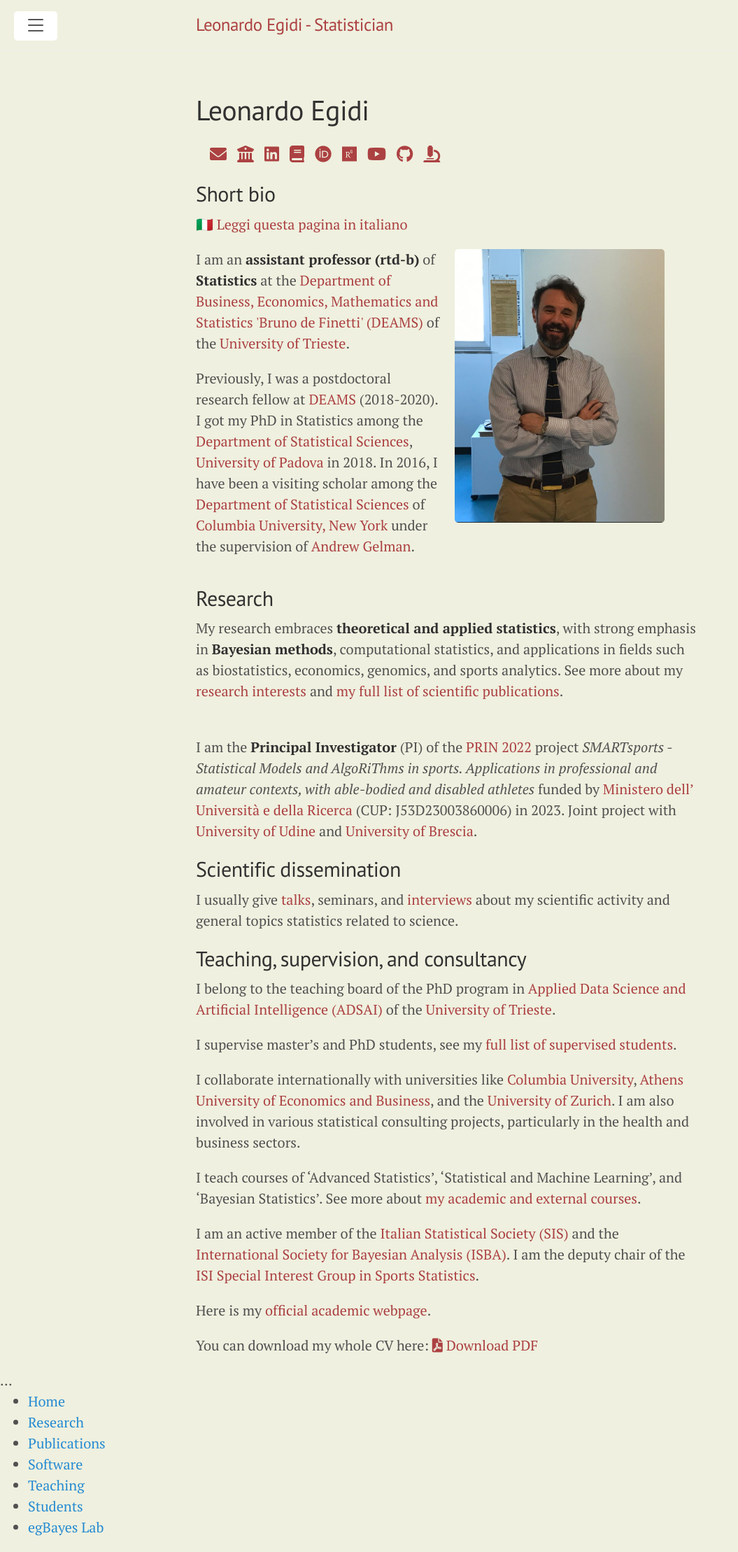
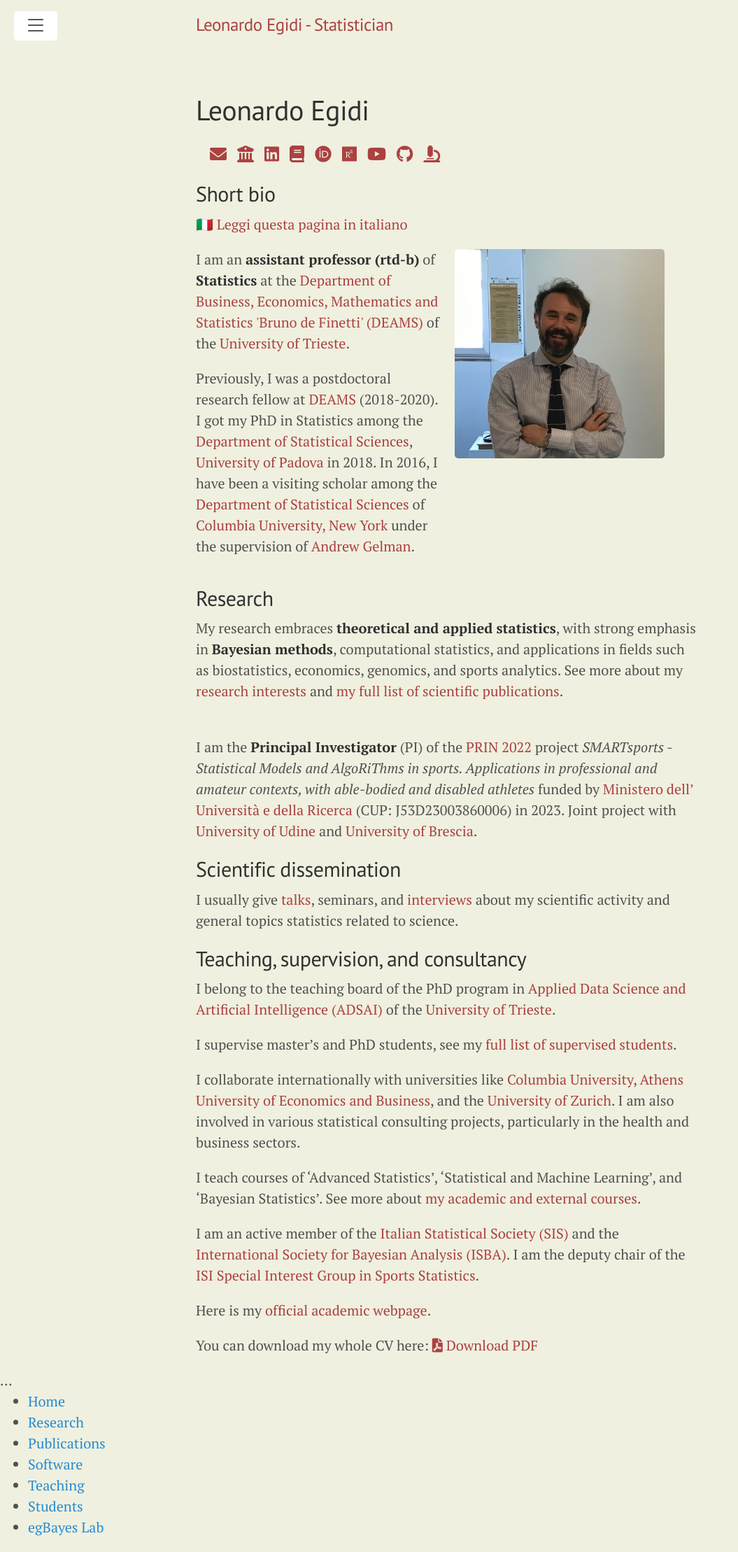
Before and after one commit to LeoEgidi/leoegidi.github.io, a Jekyll site: the page built from index.md, in a window 1280 px wide. Shown: the whole page at 70% size, without its empty margins (0-1055 px from the left). Built offline with Jekyll 4.4.1, drawn with Linux system fonts in a browser that asks for light colours; Markdown is read by kramdown in place of the engine named in the settings; the list of posts is cut into pages by our own code.

Commit message:
Update index.md

```diff
--- a/index.md
+++ b/index.md
@@ -70,7 +70,7 @@ description: "Website of Leonardo Egidi, assistant professor of statistics."
     </p>
   </div>
 <div class="column">
-    <img src="egidi_small.png" alt="Leonardo Egidi" style="float: center; margin-right: 10px;" width="300">
+    <img src="egidi_primo_piano.jpg" alt="Leonardo Egidi" style="float: center; margin-right: 10px;" width="300">
   </div>
 </div>
 
```
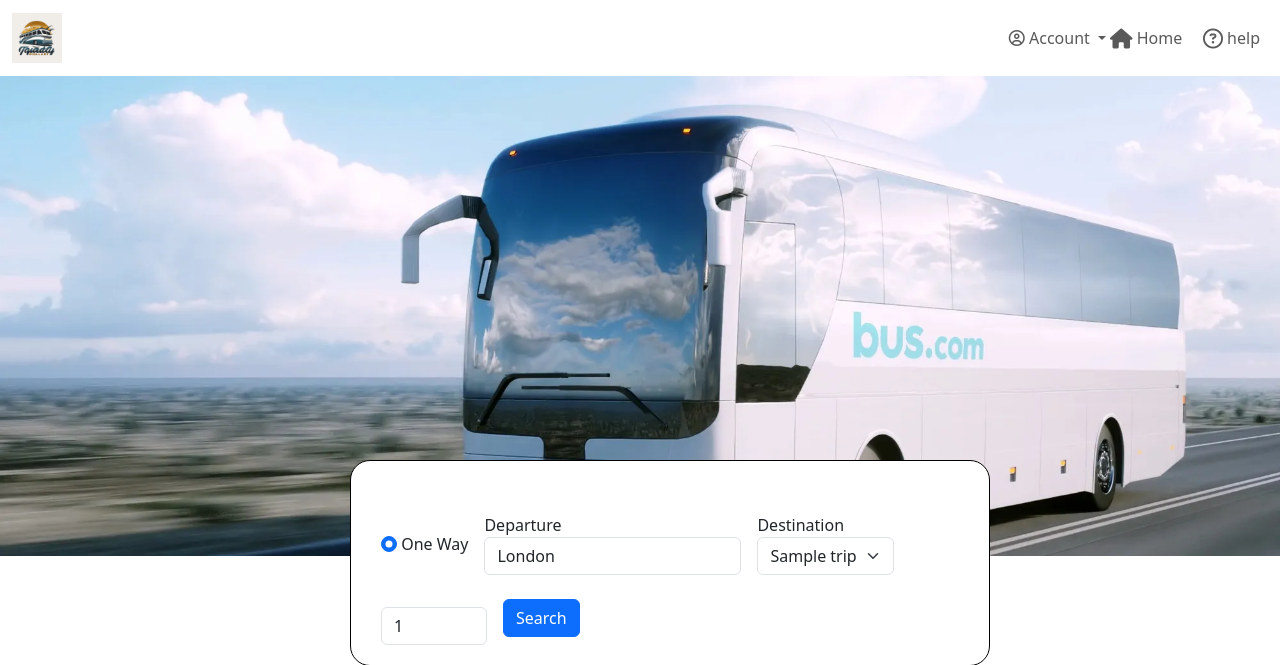
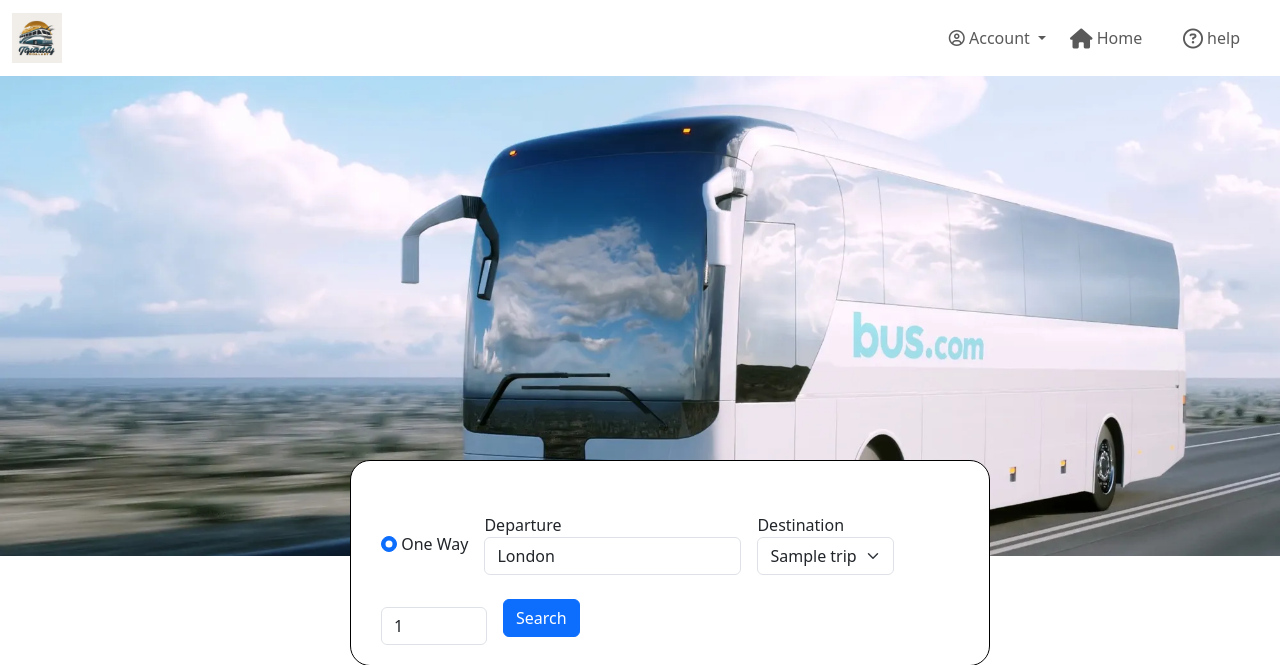
Before and after one commit to Chevy20/4474-test, a PHP site: page /HomePage.php in a window 1280 px wide. Shown: the top 665 px of the page. Run offline with PHP 8.4, Linux system fonts and the light colour scheme; the visitor is signed in with stand-in values (Sample User, id 1); tables that the repository leaves empty or names only in its code hold one stand-in row (values such as "Sample post"); some libraries are stand-ins or nearby versions.

Commit message:
Fix homepage

```diff
--- a/HomePage.php
+++ b/HomePage.php
@@ -21,7 +21,11 @@
     <?php include 'connection.php';?> <!-- b onnect to db -->
 
 
-
+    <style>
+      .nav-item {
+        margin-right: 20px;
+      }
+    </style>
     <!-- Navigation Bar 1 -->
     <nav class="navbar navbar-expand-lg navbar-light bg-white">
         <div class="container-fluid">
```
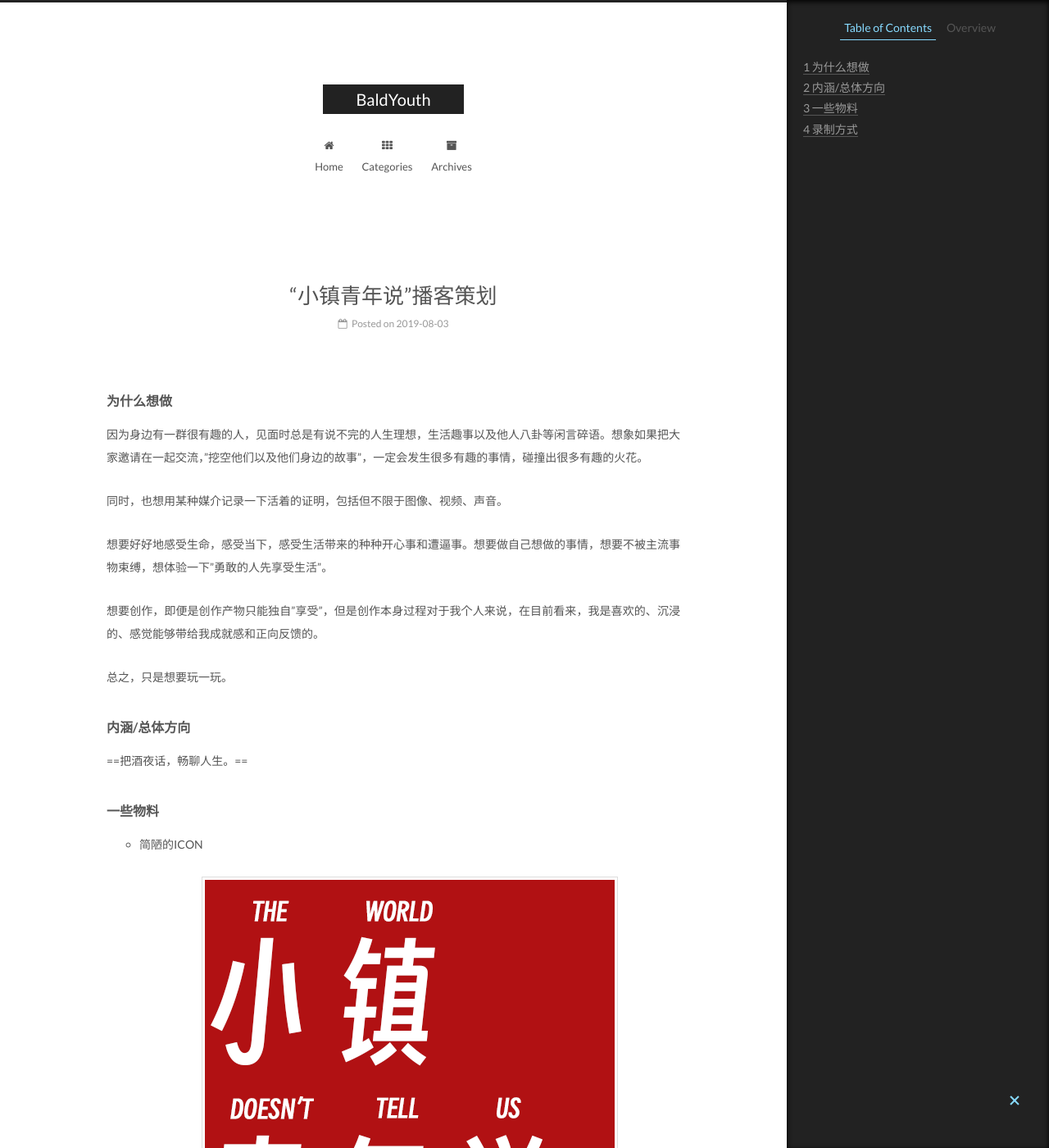
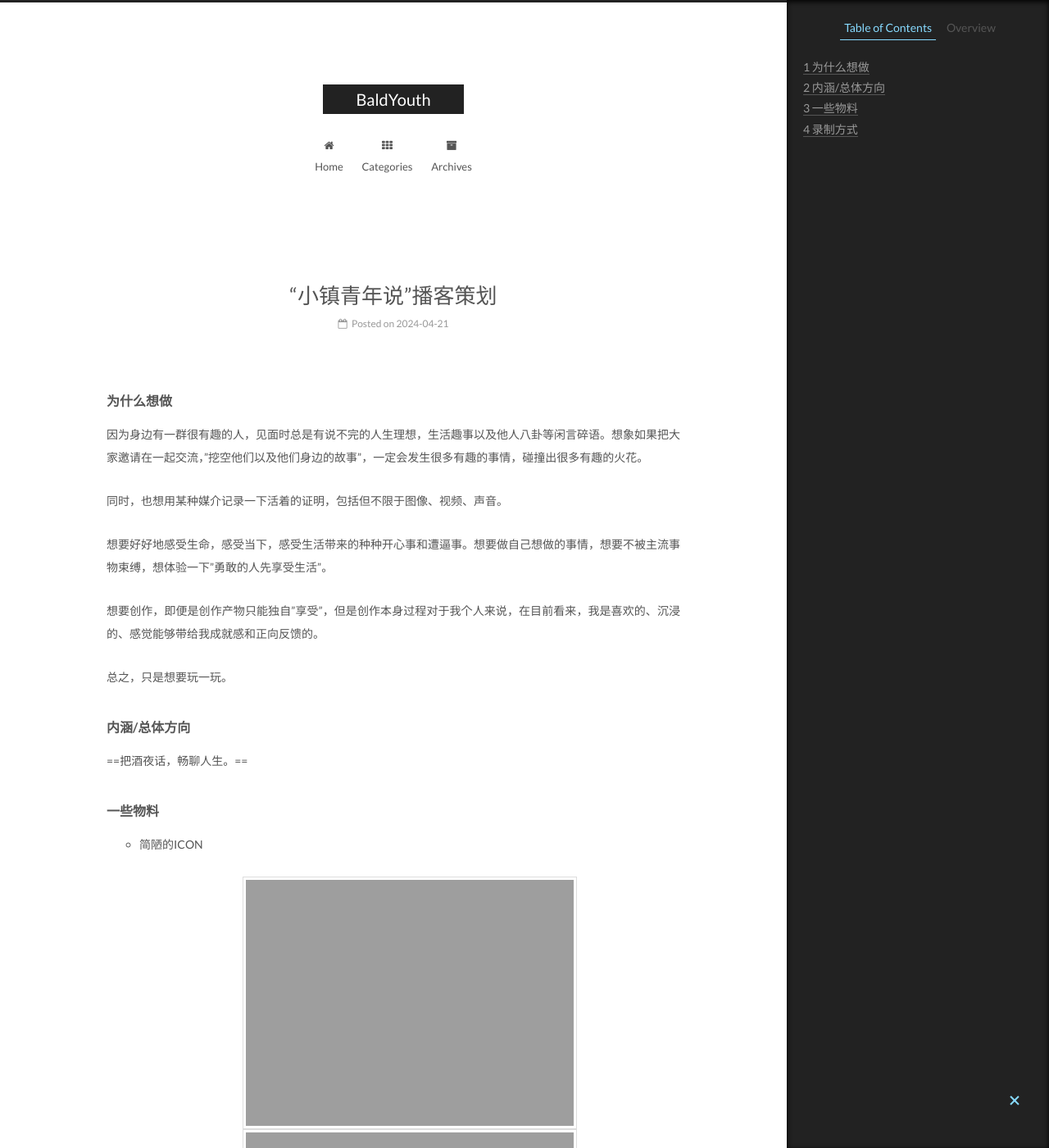
Before and after one commit to wenshuojie/wenshuojie.github.io, a Jekyll site: the page built from _posts/2024-04-21-小镇青年说播客策划.md, in a window 1280 px wide and 1400 px high. Shown: the whole window at 82% size. Built offline with Jekyll 4.4.1, drawn with Linux system fonts in a browser that asks for light colours; some of the changed text lies outside the part shown.

Commit message:
2024-04-21
2024-04-21

```diff
--- a/_posts/2024-04-21-小镇青年说播客策划.md
+++ b/_posts/2024-04-21-小镇青年说播客策划.md
@@ -1,6 +1,6 @@
 ---
 title: “小镇青年说”播客策划
-date: 2019-08-03
+date: 2024-04-21
 tags: 策划 想要做的事情 创作
 ---
 
@@ -22,8 +22,8 @@
 #### 一些物料
 -  简陋的ICON
 
-	![](/assets/2024-04-21/01-播客图片ver01.png)  ![](/assets/2024-04-21/02-播客图片ver01.png)  ![](/assets/2024-04-21/03-播客图片ver01.png)
-	![](/assets/2024-04-21/04-播客图片ver01.png)
+	![](/assets/2024-04-21/01-播客图片ver01.png =200x200)  ![](/assets/2024-04-21/02-播客图片ver01.png =200x200)  ![](/assets/2024-04-21/03-播客图片ver01.png =200x200)
+	![](/assets/2024-04-21/04-播客图片ver01.png =200x200)
 
 - 设想几个主题
   -  辩论模式——如今的你是否想要回到小时候？
```
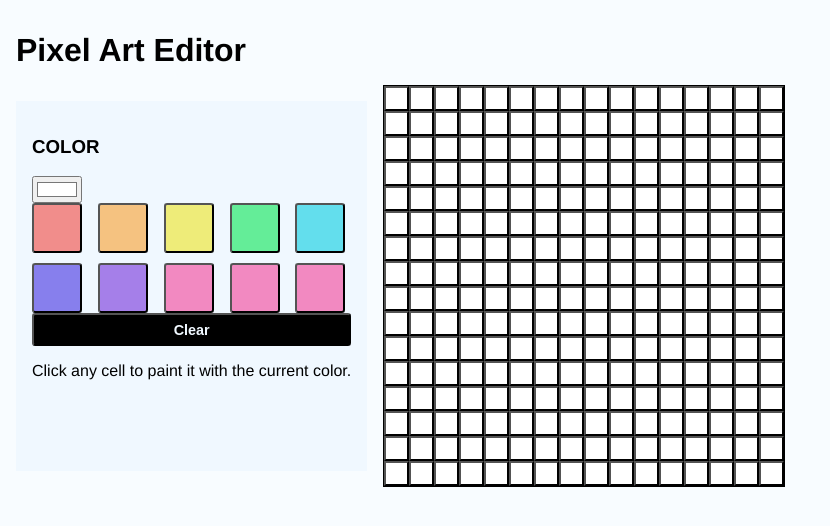
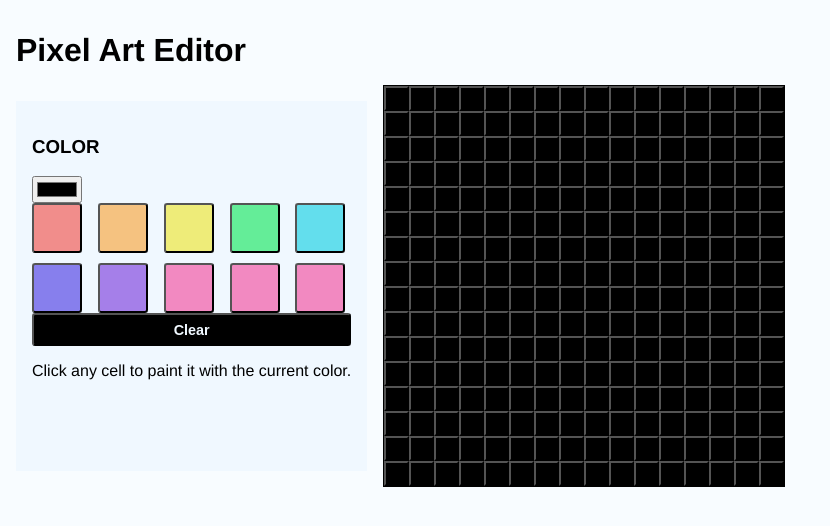
Before and after one commit to allenres/pixel-art-maker, a React (Vite) app: page / in a window 1280 px wide. Shown: the top 526 px of the page, without its empty margins (0-830 px from the left). Built offline with nearby package versions, Linux system fonts and the light colour scheme.

Commit message:
Changed default color

```diff
--- a/src/MainSection.jsx
+++ b/src/MainSection.jsx
@@ -6,7 +6,7 @@ import squares from './squares.js'
 export default function MainSection() {
     // const [color, setColor] = useState("#000");
     const GRID_SIZE = 16
-    const DEFAULT_COLOR = "#FFFFFF"
+    const DEFAULT_COLOR = "#000000"
 
     const cells = Array.from({ length: 16 }, () => Array(GRID_SIZE).fill(DEFAULT_COLOR));
 
```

━━━━━━━━

- **Problem description**:
Every line in the material above that has the word "assets" should be copied.

- **The completed task**:
-	![](/assets/2024-04-21/01-播客图片ver01.png)  ![](/assets/2024-04-21/02-播客图片ver01.png)  ![](/assets/2024-04-21/03-播客图片ver01.png)
-	![](/assets/2024-04-21/04-播客图片ver01.png)
+	![](/assets/2024-04-21/01-播客图片ver01.png =200x200)  ![](/assets/2024-04-21/02-播客图片ver01.png =200x200)  ![](/assets/2024-04-21/03-播客图片ver01.png =200x200)
+	![](/assets/2024-04-21/04-播客图片ver01.png =200x200)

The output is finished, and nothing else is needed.